Bug patrol and peony joy

Going into the garden for some heavy pruning and edging, I found myself on non-stop bug patrol. The green/black fly have started on the roses, are continuing on all the soft fruit and still attacking the new growth on the maples. I prefer to share the job with ladybirds than to use to insecticide, and the ladybirds are in short supply, so to keep up with them I have to spend the time.

Then there are the lily beetles. If there is anything nastier than squashing a lily beetle, it is dealing with their larva. These are encased in revolting black smeary gunge and need a strong stomach, but as far as I know, there is still no known predator in the UK. I love the lilies so it’s worth it.

There are compensations, peonies don’t seem to be afflicted with bugs:

DSCN3941 DSCN3942   DSCN3946

Mahler and garden ghosts

White souls have been inhabiting the garden last two mornings. These rather beautiful ghosts are the frost covers that I wrap around vulnerable plants that are just coming into new leaf. And yes, I know I should only grow hardy plants, but sometimes the tender growth on tree peonies gets zapped and one of the great joys of spring is waiting for the oh-so-slow buds to open into fragile cabbage-sized blooms. I am equally soppy about the new growth on my maples. In fact I go a little gaga each spring as I watch the leaves unfolding (and again in autumn as they blaze before dying).


Last night was a treat beyond description. We had recorded a performance of Mahler 1, conducted by Simon Rattle with the Berlin Phil, in Singapore. I am a Mahler addict anyway, but this was so beautiful, intense and powerful, that I cannot imagine a more fulfilling experience. I so much prefer to have my heart beating too fast because of a musical crescendo than because a foolish character in fiction or TV drama is blatantly putting themselves in danger and we are invited to watch their downfall.

Shattering, but immensely satisfying day playing with bricks. The brick paving on the drive was washed so all the sand has gone. Over the twenty years they have been there many bricks have sunk and there are bad, wobbly patches. I found I could extract the bad bricks, introduce sharp sand and make them level again. I have also been robbing the bricks from the area that is being redone (THEY START TOMORROW – only a week later than scheduled) and my brick paths can progress at last. The garden is a war zone now, with piles of earth, turfs, pots full of uprooted shrubs and bulbs, bags of rubble and sand.

The birds are unfazed and nesting industriously. The early martins have stayed and settled and are burbling away outside the bedroom window.

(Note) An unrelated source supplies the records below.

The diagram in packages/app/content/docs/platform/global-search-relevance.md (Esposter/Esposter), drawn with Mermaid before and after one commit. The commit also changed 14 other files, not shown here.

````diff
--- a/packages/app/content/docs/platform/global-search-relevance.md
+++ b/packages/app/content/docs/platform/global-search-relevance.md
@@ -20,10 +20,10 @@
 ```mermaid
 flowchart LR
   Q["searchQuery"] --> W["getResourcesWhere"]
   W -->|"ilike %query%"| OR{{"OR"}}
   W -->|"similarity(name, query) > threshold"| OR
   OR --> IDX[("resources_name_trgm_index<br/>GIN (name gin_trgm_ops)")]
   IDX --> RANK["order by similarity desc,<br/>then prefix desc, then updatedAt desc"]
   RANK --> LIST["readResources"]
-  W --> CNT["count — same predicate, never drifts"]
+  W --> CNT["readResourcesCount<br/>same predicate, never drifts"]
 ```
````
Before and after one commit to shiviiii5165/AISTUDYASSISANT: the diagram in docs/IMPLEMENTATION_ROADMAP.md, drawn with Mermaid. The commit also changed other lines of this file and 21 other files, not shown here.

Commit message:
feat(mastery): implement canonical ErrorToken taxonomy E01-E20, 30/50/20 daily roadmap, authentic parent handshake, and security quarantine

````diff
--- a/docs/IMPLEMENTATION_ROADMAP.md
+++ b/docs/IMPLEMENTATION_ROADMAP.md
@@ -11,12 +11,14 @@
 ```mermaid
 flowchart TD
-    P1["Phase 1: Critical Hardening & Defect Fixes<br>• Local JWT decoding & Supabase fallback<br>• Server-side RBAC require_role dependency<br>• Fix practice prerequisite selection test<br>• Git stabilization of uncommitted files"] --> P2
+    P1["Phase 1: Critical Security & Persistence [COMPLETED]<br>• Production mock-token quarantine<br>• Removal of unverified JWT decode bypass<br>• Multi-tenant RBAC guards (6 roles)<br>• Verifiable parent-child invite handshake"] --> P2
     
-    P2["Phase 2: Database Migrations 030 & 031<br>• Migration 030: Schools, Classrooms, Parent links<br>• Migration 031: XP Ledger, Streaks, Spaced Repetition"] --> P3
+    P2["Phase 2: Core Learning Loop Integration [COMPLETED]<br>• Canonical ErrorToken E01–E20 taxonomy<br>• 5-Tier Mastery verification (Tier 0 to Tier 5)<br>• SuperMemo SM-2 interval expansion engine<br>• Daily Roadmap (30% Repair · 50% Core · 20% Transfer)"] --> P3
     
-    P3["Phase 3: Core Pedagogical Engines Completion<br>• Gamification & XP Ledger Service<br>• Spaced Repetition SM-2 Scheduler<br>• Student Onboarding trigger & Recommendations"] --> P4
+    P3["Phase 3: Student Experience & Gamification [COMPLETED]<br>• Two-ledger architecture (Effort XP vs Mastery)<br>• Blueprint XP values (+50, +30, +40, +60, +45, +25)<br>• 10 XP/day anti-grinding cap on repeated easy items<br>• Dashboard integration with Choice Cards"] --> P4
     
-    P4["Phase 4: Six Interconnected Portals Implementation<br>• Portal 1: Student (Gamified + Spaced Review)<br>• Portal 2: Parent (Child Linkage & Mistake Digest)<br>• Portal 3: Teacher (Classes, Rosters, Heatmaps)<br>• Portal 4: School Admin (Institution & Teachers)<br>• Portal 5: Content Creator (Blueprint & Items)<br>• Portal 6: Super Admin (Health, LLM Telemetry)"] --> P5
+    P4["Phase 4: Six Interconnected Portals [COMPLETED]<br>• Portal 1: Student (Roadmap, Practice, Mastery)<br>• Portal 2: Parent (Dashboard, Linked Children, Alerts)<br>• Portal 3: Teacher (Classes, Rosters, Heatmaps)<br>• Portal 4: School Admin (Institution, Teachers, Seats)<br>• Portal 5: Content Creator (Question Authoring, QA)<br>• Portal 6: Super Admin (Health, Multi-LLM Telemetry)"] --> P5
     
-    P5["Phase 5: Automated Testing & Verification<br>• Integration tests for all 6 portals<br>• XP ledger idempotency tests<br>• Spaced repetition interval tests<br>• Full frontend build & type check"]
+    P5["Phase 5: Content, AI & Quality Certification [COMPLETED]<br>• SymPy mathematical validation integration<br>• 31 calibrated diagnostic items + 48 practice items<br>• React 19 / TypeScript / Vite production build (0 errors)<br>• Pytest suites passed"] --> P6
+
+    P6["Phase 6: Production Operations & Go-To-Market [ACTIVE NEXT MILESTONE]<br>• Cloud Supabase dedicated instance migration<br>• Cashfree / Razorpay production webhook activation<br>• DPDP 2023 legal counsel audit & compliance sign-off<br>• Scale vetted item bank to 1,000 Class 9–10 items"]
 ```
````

On Thursday I did some serious work on Border Line and managed to post another submission yesterday. I don’t plan to talk about politics in this blog, but the events in Boston and elsewhere have made an uncomfortable backdrop to our domestic and very lucky and privileged lives.